The Tower Flat
23.06.2006 - 24.11.2006
As I rocked that first morning in our flat, I looked around and saw this flat as part of a movie set:
No elevator, the character's footsteps echoing through the building as she climbs the concrete steps. Key turning - clunk!- to open a door and face a rickety, metal retractable ladder, which leads to an attic where the loved one sleeps atop a mattress on the blue astroturf floor. Passing through the doorway, habitually moving to one side to avoid tripping on the foot of the ladder, she steps into the three ninety-degree angled pentangular living room. Over the thin strips of wooden parquet flooring she walks to the second of the two square blue rugs (she could play tic-tac-toe on the off-white spots). This person looks out the opened skylight window, elbows leaning on the edge, hands dangling above the clay-tiled roof.

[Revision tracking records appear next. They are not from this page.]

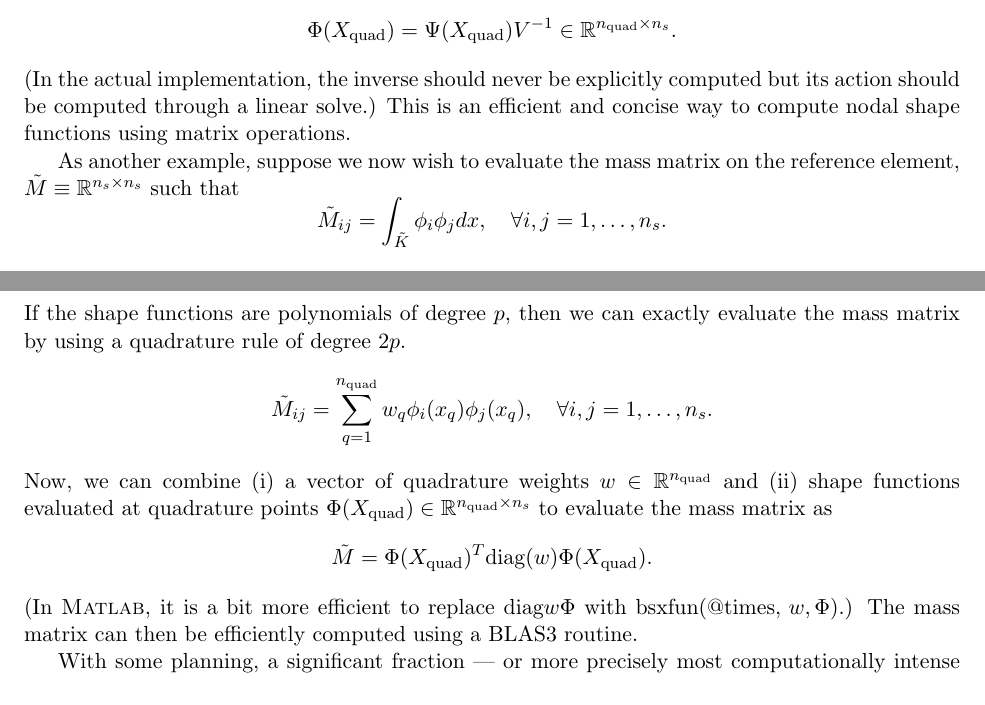
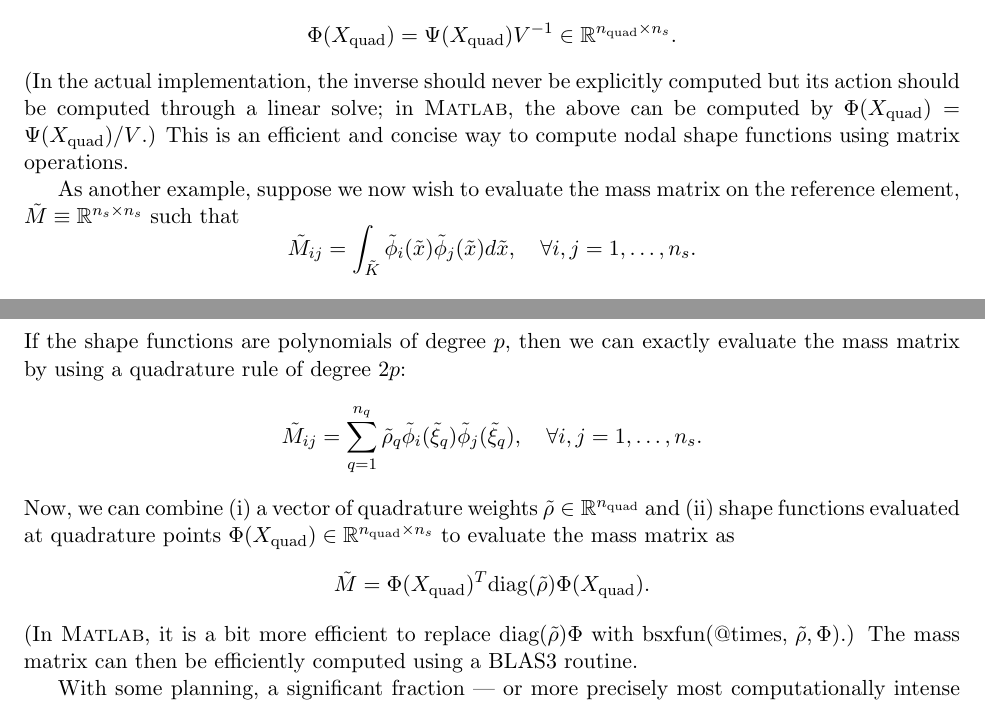
Before and after one commit to GDonoghue0/aer1418, a LaTeX thesis (notes/main.tex, which reads notes/fe_impl.tex): two parts of pages 71 and 72 of 79, joined at a grey line, cut so that both start at the same text. Compiled offline with pdfLaTeX.

Commit message:
fixed few typos in the fe implementation notes

```diff
--- a/notes/fe_impl.tex
+++ b/notes/fe_impl.tex
@@ -1283,21 +1283,21 @@ where $X_{\rm int} \in \RR^{n_s \times d}$ is the set of Lagrange interpolation
 \begin{equation*}
   \Phi(X_{\rm quad}) = \Psi(X_{\rm quad}) V^{-1} \in \RR^{n_{\rm quad} \times n_s}.
 \end{equation*}
-(In the actual implementation, the inverse should never be explicitly computed but its action should be computed through a linear solve.)  This is an efficient and concise way to compute nodal shape functions using matrix operations.
+(In the actual implementation, the inverse should never be explicitly computed but its action should be computed through a linear solve; in \textsc{Matlab}, the above can be computed by $\Phi(X_{\rm quad}) = \Psi(X_{\rm quad}) / V$.)  This is an efficient and concise way to compute nodal shape functions using matrix operations.
 
 As another example, suppose we now wish to evaluate the mass matrix on the reference element, $\tilde M \equiv \RR^{n_s \times n_s}$ such that
 \begin{equation*}
-  \tilde M_{ij} = \int_{\tilde K} \phi_i \phi_j dx, \quad \forall i,j = 1,\dots,n_s.
-\end{equation*}
-If the shape functions are polynomials of degree $p$, then we can exactly evaluate the mass matrix by using a quadrature rule of degree $2p$.
-\begin{equation*}
-  \tilde M_{ij} = \sum_{q=1}^{n_{\rm quad}} w_q \phi_i(x_q) \phi_j(x_q), \quad \forall i,j = 1,\dots,n_s.
-\end{equation*}
-Now, we can combine (i) a vector of quadrature weights $w \in \RR^{n_{\rm quad}}$ and (ii) shape functions evaluated at quadrature points $\Phi(X_{\rm quad}) \in \RR^{n_{\rm quad} \times n_s}$ to evaluate the mass matrix as
-\begin{equation*}
-  \tilde M = \Phi(X_{\rm quad})^T \text{diag}(w) \Phi(X_{\rm quad}).
-\end{equation*}
-(In \textsc{Matlab}, it is a bit more efficient to replace $\text{diag} w \Phi$ with $\text{bsxfun(@times, } w,\Phi)$.) The mass matrix can then be efficiently computed using a BLAS3 routine.
+  \tilde M_{ij} = \int_{\tilde K} \tilde \phi_i(\tilde x) \tilde \phi_j(\tilde x) d \tilde x, \quad \forall i,j = 1,\dots,n_s.
+\end{equation*}
+If the shape functions are polynomials of degree $p$, then we can exactly evaluate the mass matrix by using a quadrature rule of degree $2p$:
+\begin{equation*}
+  \tilde M_{ij} = \sum_{q=1}^{n_{q}} \tilde \rho_q \tilde \phi_i(\tilde \xi_q) \tilde \phi_j(\tilde \xi_q), \quad \forall i,j = 1,\dots,n_s.
+\end{equation*}
+Now, we can combine (i) a vector of quadrature weights $\tilde \rho \in \RR^{n_{\rm quad}}$ and (ii) shape functions evaluated at quadrature points $\Phi(X_{\rm quad}) \in \RR^{n_{\rm quad} \times n_s}$ to evaluate the mass matrix as
+\begin{equation*}
+  \tilde M = \Phi(X_{\rm quad})^T \text{diag}(\tilde \rho) \Phi(X_{\rm quad}).
+\end{equation*}
+(In \textsc{Matlab}, it is a bit more efficient to replace $\text{diag}( \tilde \rho ) \Phi$ with $\text{bsxfun(@times, } \tilde \rho,\Phi)$.) The mass matrix can then be efficiently computed using a BLAS3 routine.
 
 With some planning, a significant fraction --- or more precisely most computationally intense parts --- of finite element code can be expressed in terms of BLAS routines. The use of BLAS is important for both compiled languages (e.g., C, C++) and interpreted languages (e.g., \textsc{Matlab}, Python).  However, it is arguably more important for the interpreted languages because the efficiency of interpreted languages can be quite limited for simple but computationally intense operations.
 
```
Also changed, not shown: fem2d/doc/main.tex (+7 -7 lines), notes/fe_impl.tex (6 more changed lines).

To her right, inside, is the brown sofa that fold out into a bed that later she will not make anyone sleep on - it would keep visitors away. A white table is tucked in the corner with two matching chairs. An opening in the next wall reveals the kitchen nook, washer and bathroom. In the latter, a small window remains open to expose a stone wall. Shelving completes this 360 degree view of the main room, from which our character looks down upon the amazing city of Prague: with its castle ghostly in the fog, a city that breathes its history to life amid heat, snow, rain, traffic, and post-Communism commerce.
She wakes from her musings to the sounds of her partner waking up in the attic. Carefully climbing the springy metal steps, she emerges to find the light coming through the one skylight window, brightening the two joined mattresses tucked in one acute angle, and a single mattress (for a potential visitor) in the other. An empty metal rack - like the one found outside of fitting rooms - waits for the clothes that are still in backpacks. This is the closet. A small, long table stands shakily: a potential desk, if it holds up. She silently descends, sitting at the white table, drinking tea from a small bowl, her teacup, looking about at the clean clothes hanging on two, long diagonal beams, that wooden rocking chair, those aluminum framed chairs, that dressed drawer, those handles on the kitchen cupboards. The heat of the past five days, the first five days of their new lives in Prague, is gone, leaving our character refreshed in this new flat.
The church bell chimes ten somewhere in the fog, the birds call and the scene fades into the story of these two travelers and their five months in Prague.